■ Problem to solve ■
Scan the material below for the string "docs", and copy every line where it shows up.

■ Input records ■
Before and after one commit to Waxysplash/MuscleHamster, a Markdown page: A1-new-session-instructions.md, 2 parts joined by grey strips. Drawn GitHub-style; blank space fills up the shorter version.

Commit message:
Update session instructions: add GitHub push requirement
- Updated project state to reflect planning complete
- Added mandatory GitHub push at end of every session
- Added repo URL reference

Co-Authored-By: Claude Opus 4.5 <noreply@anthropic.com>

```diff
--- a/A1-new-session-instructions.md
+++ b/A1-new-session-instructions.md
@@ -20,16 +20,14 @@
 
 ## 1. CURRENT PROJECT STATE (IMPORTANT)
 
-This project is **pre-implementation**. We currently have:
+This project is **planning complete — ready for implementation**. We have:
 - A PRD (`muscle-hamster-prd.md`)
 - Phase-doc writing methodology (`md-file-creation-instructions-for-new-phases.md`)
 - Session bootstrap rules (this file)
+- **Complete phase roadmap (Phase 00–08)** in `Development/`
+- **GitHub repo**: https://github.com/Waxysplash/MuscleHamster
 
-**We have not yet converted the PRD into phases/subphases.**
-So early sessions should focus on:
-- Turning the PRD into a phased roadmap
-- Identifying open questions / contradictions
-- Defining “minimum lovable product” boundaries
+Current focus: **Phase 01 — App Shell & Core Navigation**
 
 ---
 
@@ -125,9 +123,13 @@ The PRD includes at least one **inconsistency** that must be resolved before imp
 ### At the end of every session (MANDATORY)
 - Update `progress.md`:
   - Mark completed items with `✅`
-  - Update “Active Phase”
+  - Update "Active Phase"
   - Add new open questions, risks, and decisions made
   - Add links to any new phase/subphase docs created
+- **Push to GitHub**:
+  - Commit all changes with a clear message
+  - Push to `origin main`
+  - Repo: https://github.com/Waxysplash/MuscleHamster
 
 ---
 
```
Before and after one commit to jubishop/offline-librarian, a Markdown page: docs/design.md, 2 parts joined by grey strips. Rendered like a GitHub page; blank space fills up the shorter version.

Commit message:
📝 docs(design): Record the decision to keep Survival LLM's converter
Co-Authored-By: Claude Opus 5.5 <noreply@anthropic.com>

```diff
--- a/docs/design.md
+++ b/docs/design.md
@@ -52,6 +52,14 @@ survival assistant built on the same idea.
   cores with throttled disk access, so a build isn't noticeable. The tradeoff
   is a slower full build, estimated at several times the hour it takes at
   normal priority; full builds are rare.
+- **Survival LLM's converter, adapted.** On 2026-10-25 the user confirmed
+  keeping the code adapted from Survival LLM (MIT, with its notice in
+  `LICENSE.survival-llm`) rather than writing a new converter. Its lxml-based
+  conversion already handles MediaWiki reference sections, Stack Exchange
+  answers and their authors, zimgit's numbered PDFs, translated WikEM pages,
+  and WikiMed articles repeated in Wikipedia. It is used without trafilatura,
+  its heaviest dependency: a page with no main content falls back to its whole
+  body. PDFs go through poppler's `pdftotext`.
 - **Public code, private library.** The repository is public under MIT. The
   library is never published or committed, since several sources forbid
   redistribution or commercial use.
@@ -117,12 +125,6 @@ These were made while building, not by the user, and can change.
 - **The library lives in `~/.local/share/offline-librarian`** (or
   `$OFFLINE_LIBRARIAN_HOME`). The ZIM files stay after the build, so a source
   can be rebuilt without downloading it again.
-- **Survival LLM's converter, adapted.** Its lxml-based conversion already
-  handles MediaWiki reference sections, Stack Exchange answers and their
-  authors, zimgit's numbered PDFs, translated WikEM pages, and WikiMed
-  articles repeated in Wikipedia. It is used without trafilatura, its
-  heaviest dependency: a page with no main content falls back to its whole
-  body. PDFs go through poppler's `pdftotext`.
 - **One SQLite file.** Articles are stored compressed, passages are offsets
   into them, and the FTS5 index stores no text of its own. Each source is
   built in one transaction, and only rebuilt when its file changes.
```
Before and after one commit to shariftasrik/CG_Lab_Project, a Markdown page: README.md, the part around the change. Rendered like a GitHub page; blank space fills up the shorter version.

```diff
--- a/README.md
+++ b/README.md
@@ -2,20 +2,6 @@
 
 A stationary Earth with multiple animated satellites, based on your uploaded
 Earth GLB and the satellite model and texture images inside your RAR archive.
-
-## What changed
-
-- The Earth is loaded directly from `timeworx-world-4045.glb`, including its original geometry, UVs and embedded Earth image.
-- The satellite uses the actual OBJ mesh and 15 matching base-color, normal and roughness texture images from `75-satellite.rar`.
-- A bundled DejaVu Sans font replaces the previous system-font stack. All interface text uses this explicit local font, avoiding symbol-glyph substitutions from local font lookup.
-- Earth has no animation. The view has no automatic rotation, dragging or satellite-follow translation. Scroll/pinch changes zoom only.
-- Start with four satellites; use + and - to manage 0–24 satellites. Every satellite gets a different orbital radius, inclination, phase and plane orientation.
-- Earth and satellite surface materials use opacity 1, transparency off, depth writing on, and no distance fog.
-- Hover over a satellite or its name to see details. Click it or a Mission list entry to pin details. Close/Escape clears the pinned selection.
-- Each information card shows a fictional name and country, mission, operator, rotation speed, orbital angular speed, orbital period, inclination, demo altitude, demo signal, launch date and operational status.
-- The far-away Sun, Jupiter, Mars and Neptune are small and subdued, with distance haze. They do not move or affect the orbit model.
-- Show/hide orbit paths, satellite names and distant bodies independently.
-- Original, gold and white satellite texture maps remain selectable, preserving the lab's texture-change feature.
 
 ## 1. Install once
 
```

■ Result of the task ■
   - Add links to any new phase/subphase docs created
Before and after one commit to jubishop/offline-librarian, a Markdown page: docs/design.md, 2 parts joined by grey strips. Rendered like a GitHub page; blank space fills up the shorter version.
📝 docs(design): Record the decision to keep Survival LLM's converter
--- a/docs/design.md
+++ b/docs/design.md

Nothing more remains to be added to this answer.